Hopefully the full diaries will eventually be made available to researchers who want to examine the fine detail of her life not available in an abridgement, and follow the trail after 1924:  the Darwin Correspondence Project may be a suitable template for Winifred’s diaries.  As an example of Between Two Worlds’ limitations, Lord supplies a paragraph following the entry for 12 October 1917, when Winifred had received a letter from Sir Oliver Lodge, which states: “Winifred seems to have had no contact with Lodge since their disagreement nearly three years before.  The rapprochement marks the beginning of an estrangement from other SPR colleagues and their methods.”  After the first sentence there is a footnote which says: “See the Diary for 6 December 1914.”  This is clearly a pivotal moment in her association with the SPR, and as Lord indicates, it marks a diminution in the number of references to psychical research in the diaries thereafter; in fact the entry for 14 October 1917 is highly critical of the SPR strategy of keeping mediums involved in the cross correspondences rigidly separated, and argues for a more collaborative effort (“A clearing house of SPR stuff is what is wanted...”).  So one turns eagerly back to the entry for 6 December 1914, to find that the diary skips from Saturday 5 December to the following Tuesday, the 8th.  There had been a passing reference to her irritation with Lodge for exerting pressure on her to produce scripts when she was not in a suitable frame of mind, but no sense of a rupture between them.  He slips from view as her priorities change, so it is a surprise to read that they had had a serious disagreement that affected their relationship.  The full text may hold useful information for the specialist concerned with such matters.

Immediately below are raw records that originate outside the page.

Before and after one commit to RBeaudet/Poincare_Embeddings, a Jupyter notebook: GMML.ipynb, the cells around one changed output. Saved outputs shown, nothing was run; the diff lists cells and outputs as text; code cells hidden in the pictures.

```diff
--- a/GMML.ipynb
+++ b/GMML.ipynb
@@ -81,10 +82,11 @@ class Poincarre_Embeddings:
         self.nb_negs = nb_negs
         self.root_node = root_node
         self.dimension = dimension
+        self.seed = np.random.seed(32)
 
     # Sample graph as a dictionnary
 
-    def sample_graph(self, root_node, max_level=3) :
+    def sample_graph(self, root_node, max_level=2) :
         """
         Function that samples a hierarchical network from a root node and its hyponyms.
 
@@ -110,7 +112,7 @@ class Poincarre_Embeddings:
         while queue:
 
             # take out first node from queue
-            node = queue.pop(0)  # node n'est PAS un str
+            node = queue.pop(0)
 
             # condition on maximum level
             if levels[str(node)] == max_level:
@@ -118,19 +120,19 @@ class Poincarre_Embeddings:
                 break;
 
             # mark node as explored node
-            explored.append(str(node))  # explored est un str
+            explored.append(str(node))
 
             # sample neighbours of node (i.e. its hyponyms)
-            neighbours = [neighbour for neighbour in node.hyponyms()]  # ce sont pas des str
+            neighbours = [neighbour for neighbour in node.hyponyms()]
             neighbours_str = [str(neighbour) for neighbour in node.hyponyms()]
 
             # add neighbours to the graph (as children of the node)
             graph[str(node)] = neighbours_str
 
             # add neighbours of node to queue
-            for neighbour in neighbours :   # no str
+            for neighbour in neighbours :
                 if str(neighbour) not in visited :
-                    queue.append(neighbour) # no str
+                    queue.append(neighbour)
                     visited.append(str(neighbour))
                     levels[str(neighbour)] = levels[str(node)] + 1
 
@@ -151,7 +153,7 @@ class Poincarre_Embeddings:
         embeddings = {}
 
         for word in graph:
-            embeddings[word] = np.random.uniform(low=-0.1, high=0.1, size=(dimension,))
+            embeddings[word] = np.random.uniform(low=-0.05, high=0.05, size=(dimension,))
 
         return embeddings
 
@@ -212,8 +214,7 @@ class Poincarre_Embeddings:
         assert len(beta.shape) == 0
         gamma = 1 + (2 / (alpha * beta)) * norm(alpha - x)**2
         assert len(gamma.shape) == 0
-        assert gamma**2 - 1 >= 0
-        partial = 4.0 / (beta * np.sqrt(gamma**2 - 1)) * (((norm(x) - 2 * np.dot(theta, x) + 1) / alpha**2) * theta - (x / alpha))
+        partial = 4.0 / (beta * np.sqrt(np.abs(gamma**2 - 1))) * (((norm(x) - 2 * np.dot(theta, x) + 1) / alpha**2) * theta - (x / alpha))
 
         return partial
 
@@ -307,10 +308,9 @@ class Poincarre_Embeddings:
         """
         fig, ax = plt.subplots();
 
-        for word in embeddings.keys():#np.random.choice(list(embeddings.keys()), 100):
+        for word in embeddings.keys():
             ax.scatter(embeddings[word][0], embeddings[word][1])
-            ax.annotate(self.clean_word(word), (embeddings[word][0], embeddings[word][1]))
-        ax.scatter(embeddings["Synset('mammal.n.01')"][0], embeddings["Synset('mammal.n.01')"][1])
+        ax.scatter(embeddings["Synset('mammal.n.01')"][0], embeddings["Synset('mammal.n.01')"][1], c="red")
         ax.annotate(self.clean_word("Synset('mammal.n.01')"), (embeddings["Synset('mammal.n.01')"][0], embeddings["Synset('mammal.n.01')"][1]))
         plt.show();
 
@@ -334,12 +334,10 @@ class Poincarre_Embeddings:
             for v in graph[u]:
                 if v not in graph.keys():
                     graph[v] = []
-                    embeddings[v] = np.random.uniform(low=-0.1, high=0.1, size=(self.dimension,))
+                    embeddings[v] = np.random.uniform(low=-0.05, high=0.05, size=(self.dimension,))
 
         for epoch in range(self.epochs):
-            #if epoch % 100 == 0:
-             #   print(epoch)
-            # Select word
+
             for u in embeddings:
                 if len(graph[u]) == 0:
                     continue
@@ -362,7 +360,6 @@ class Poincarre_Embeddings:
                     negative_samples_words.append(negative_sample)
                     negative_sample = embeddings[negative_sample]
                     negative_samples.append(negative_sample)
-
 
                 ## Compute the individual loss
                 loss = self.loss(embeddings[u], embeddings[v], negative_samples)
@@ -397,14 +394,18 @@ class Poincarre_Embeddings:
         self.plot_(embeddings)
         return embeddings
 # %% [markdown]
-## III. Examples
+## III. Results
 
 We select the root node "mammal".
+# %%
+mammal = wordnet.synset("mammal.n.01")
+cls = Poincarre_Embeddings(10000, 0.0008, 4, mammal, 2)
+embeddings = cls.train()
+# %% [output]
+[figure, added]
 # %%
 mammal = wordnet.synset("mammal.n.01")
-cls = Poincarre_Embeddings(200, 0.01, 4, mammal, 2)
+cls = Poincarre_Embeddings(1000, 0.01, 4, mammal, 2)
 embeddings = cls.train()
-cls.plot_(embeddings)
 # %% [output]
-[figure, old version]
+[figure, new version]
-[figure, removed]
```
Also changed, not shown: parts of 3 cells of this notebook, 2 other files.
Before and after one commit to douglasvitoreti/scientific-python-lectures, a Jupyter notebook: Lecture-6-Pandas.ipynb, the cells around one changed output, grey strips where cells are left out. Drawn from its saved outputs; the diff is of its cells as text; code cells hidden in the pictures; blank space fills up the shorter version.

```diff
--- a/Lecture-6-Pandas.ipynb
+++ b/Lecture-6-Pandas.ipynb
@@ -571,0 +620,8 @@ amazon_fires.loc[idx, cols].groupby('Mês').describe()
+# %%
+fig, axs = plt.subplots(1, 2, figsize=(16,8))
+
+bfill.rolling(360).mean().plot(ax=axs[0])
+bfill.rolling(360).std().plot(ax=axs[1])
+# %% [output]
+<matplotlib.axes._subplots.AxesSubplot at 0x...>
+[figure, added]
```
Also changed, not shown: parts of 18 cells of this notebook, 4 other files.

Despite her varied and often high-profile activities, it is easy to forget that until recently Winifred was largely unknown outside the confines of psychical research.  The Times did publish an obituary on 1 September 1956 focusing on “A life of Service in South Wales”, even though for much of her life she lived elsewhere, and referring to her as “Mrs Charles Coombe Tennant”, but she was generally neglected outside discussions of mediumship.  The Daily Telegraph obituary of Henry, or Dom Joseph as he became (28 November 1989), has no mention of his Coombe Tennant parentage whatsoever, something that certainly could not happen today.  Winifred is a figure of some significance in the history of the early twentieth century, and Lord’s skilful editing has given psychical researchers and historians of the period access to an important primary source.